  41. ^ "Founder of anti-immigrant "Soldiers of Odin" sentenced for assault". 18 May 2016. Retrieved 9 April 2019 – via
  42. ^ Star Staff (24 August 2017). "Soldiers of Odin photo a mistake: Sudbury chief". Retrieved 9 April 2019.
  43. ^ Klassen, Jeff (15 September 2016). "Controversial "patrol" group Soldiers of Odin now walks the alleys of the Sault". Retrieved 17 August 2017.
  44. ^ "Soldiers of Odin arrested at anti-racism rally in Vancouver". CBC. CBC.
  45. ^ "Controversial Soldiers of Odin group organizing in Hamilton". CBC News. Retrieved 20 September 2017.
  46. ^ Jesse Ferreras (9 July 2019). "Maxime Bernier poses with Northern Guard, one flashing apparent 'white power' sign". Global News. Retrieved 11 July 2019.
  47. ^ a b "Her patruljerer "Soldiers of Odin" for første gang i Norge [Here, the "Soldiers of Odin" patrols in Norway for the first time]". Verdens Gang (in Norwegian). 15 February 2015. "Nå har"Odins soldater" etablert seg i Norge. - Vi er snart representert i hver krik og krok av landet". Dagbladet (in Norwegian). 23 January 2016.
  48. ^ "Alte er kastet ut av Odins soldater [Alte kicked out of Soldiers of Odin]" (in Norwegian). NRK. 26 February 2016.
  49. ^ a b "Soldiers of Odin i slagsmål i centrala Göteborg". Aftonbladet (in Swedish). Retrieved 2018-07-25.
  50. ^ "De patrullerar som Soldiers of Odin – högerextrema och grovt kriminella". Expo.
  51. ^ a b "Soldiers of Odin patrullerade i centrala Göteborg [Soldiers of Odin patrolled in central Gothenburg]". Dagens Nyheter (in Swedish). 26 March 2016.

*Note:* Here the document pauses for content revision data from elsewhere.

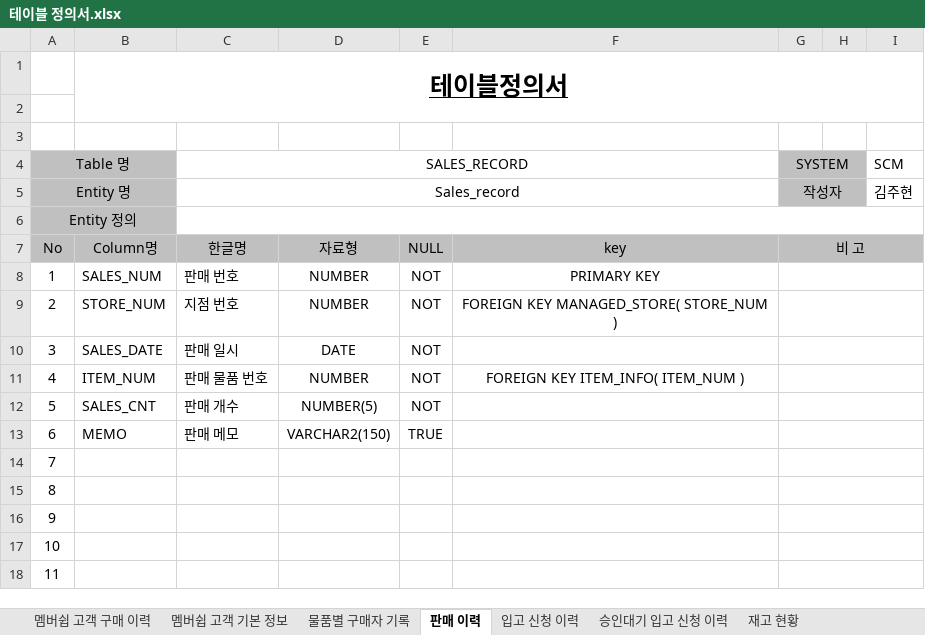
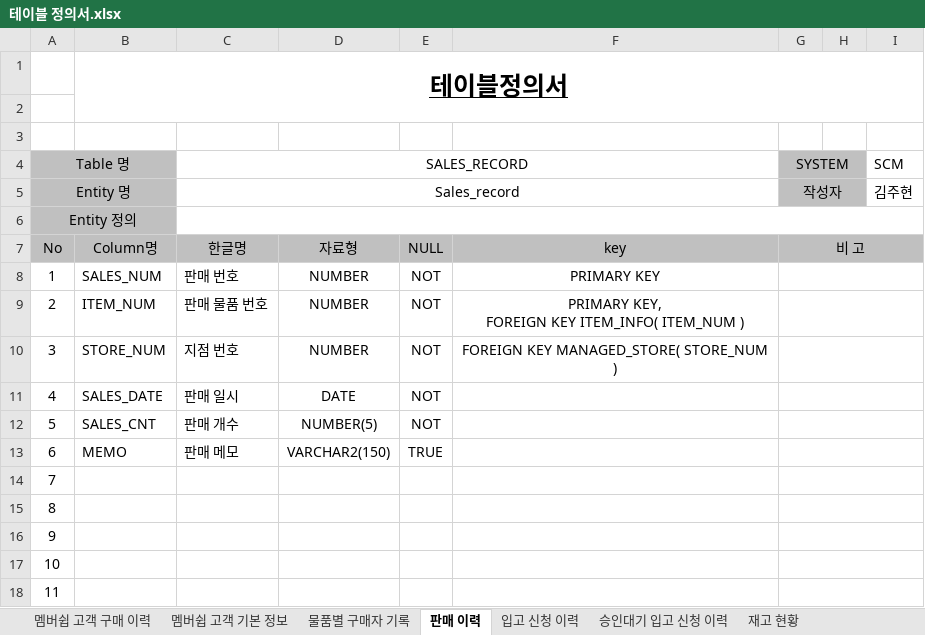
Before and after one commit to shadow98a/Juhyeontech-Store, an Excel workbook: documents/테이블 정의서.xlsx, sheet 판매 이력, drawn as a sheet; only a part is shown; values as stored, in another font and other column widths than the file's, no borders; removed rows and columns are numbered as before the commit, all else as after; ↵ is a line break in a cell; the diff names each change by its address in the sheet, - before the commit and + after, or states it on an @@ line.

```diff
--- a/documents/테이블 정의서.xlsx (sheet 판매 이력)
+++ b/documents/테이블 정의서.xlsx (sheet 판매 이력)
+row 9: 2 | ITEM_NUM | 판매 물품 번호 | NUMBER | NOT | PRIMARY KEY, ↵ FOREIGN KEY ITEM_INFO( ITEM_NUM )
@@ column A (Table 명) renumbered between rows 10 and 11 @@
-row 11: 4 | ITEM_NUM | 판매 물품 번호 | NUMBER | NOT | FOREIGN KEY ITEM_INFO( ITEM_NUM )
```
Also changed, not shown: sheet 직원 근무 기록, sheet 재고 현황, 1 other file.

  52. ^ "Soldiers of Odin etablerar sig i Sverige - högkvarteret i Finland". Yle (in Swedish). 18 April 2016.
  53. ^ "Soldiers of Odin drabbade samman med AFA". Aftonbladet (in Swedish). Retrieved 2018-07-25.
  54. ^ "Orpo disappointed by police chief's street patrol comments". YLE. 6 January 2016.
  55. ^ "Yle paljasti Soldiers of Odinin suljetun Facebook-ryhmän kuvia ja viestejä – Supo: "Aineisto puhuu puolestaan"". 16 March 2016.
  56. ^ "Politisjef om Odins soldater: – Uproblematisk at de trygger byer og tettsteder" (in Norwegian). 18 February 2016.
  57. ^ "Soldiers of Odin create political poison in Norway". The Local. 24 February 2016.
  58. ^ "Anti-immigrant 'Soldiers of Odin' expand from Finland to Nordics, Baltics". Reuters. 2 March 2016.
  59. ^ "Estonian PM condemns Soldiers of Odin". Retrieved 2016-03-16.
  60. ^ Hallamaa, Teemu (16 May 2016). "Soldiers of Odin rekisteröitiin tavaramerkiksi" (in Finnish). Yle Uutiset. Retrieved 17 May 2016.

External links[edit]

Media related to Soldiers of Odin at Wikimedia Commons